Content starts

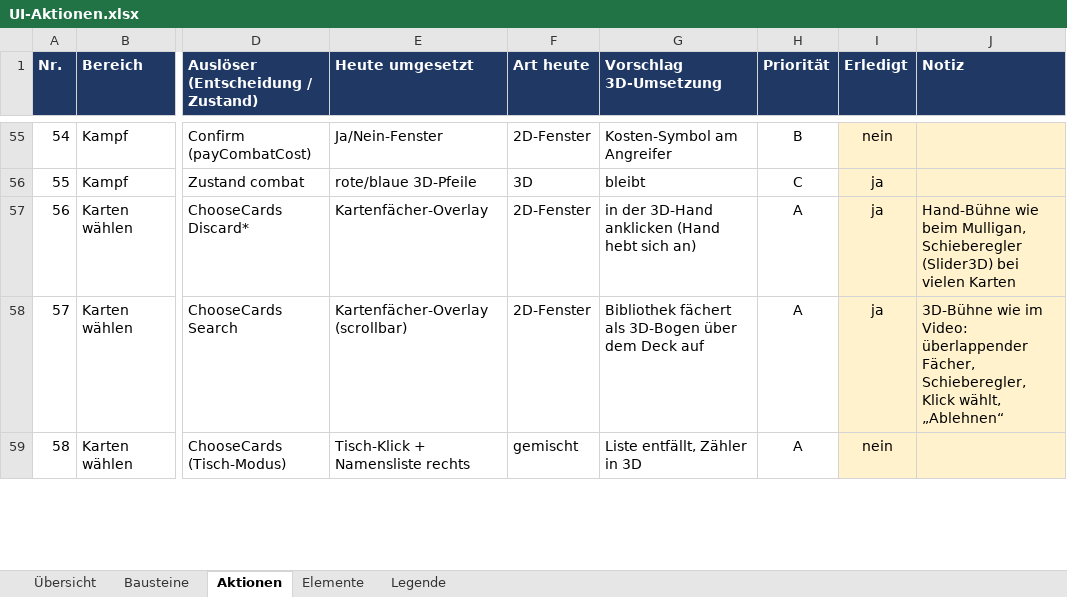
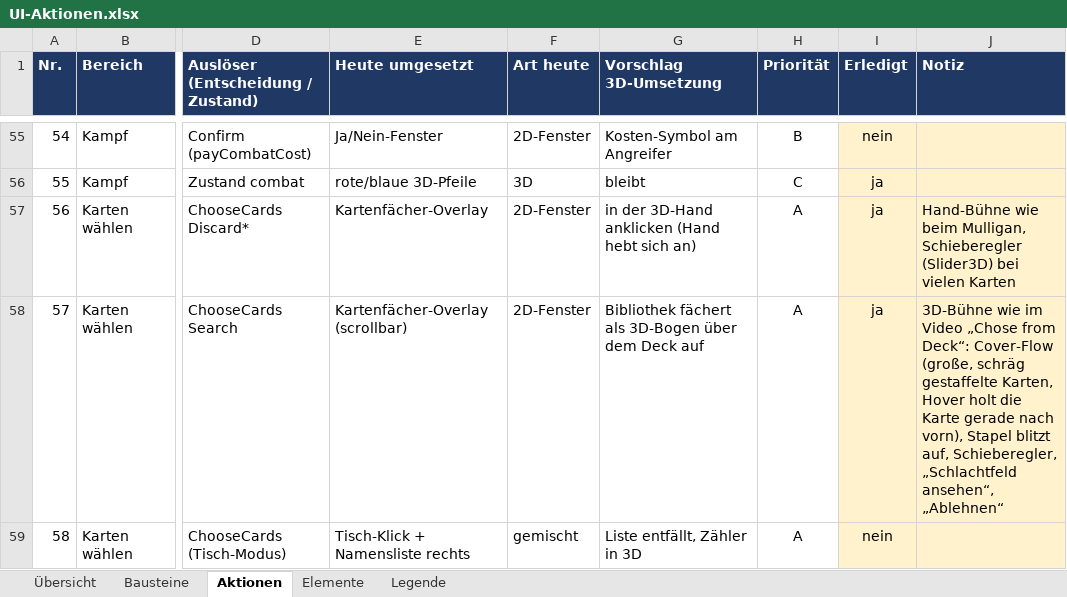
Before and after one commit to wowseer/MTG_Clash_Client, an Excel workbook: docs/UI-Aktionen.xlsx, sheet Aktionen, drawn as a sheet; only a part is shown, gaps mark what is left out; values as stored, in another font and other column widths than the file's, no borders; conditional formats not drawn; the diff covers the shown part only; the diff names each change by its address in the sheet, - before the commit and + after, or states it on an @@ line.

```diff
--- a/docs/UI-Aktionen.xlsx (sheet Aktionen)
+++ b/docs/UI-Aktionen.xlsx (sheet Aktionen)
-J58 (Notiz): …wie im Video: überlappender Fächer, Schieberegler, Klick wählt, „Ablehnen“
+J58 (Notiz): …wie im Video „Chose from Deck“: Cover-Flow (große, schräg gestaffelte Karten, Hover holt die Karte gerade nach vorn), Stapel blitzt auf, Schieberegler, „Schlachtfeld ansehen“, „Ablehnen“
```
Also changed, not shown: 6 edited cells elsewhere in this sheet, sheet Bausteine, sheet Elemente, sheet Übersicht, 5 other files.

Content ends

- [To do]: Tell how many lines in the material above include the word "xlsx", giving the number only.

- [Finished exercise]: 3